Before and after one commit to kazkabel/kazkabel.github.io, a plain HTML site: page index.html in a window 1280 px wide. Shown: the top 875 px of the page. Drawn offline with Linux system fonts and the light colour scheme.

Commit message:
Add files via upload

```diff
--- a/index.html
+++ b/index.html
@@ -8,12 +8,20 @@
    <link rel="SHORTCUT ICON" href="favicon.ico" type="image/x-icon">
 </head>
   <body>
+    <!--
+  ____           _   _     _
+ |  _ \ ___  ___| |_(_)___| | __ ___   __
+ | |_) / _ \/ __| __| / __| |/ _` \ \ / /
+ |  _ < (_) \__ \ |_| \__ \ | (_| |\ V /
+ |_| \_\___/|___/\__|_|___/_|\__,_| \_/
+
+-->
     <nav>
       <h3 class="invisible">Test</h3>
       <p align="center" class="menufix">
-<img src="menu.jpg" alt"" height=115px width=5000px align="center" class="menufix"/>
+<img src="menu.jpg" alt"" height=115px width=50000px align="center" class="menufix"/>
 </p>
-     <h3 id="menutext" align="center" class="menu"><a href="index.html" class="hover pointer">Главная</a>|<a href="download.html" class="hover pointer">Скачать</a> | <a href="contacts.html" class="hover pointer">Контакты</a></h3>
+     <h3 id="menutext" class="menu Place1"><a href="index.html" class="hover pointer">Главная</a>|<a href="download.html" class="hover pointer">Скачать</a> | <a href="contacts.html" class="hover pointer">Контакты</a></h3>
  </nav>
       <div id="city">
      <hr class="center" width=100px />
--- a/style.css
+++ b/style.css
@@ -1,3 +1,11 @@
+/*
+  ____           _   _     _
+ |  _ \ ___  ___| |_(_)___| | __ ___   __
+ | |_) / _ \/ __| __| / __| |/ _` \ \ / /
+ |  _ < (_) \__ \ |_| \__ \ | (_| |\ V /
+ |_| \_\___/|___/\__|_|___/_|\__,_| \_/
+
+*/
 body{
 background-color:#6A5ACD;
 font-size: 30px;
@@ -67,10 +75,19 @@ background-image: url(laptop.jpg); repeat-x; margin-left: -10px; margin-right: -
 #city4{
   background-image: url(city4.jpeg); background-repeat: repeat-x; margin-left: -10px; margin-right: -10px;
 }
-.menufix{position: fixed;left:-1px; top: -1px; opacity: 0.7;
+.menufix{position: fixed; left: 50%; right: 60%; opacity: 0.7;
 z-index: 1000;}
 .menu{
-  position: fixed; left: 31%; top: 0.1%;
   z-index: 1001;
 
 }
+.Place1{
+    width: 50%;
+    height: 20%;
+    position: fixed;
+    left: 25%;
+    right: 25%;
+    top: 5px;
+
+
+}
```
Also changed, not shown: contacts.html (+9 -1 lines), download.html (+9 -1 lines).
*-*-*
▸ EXERCISE BRIEF
Locate all lines in the listing above with the word "menufix". Copy them.

▸ WRITTEN ANSWER
       <p align="center" class="menufix">
-<img src="menu.jpg" alt"" height=115px width=5000px align="center" class="menufix"/>
+<img src="menu.jpg" alt"" height=115px width=50000px align="center" class="menufix"/>
-.menufix{position: fixed;left:-1px; top: -1px; opacity: 0.7;
+.menufix{position: fixed; left: 50%; right: 60%; opacity: 0.7;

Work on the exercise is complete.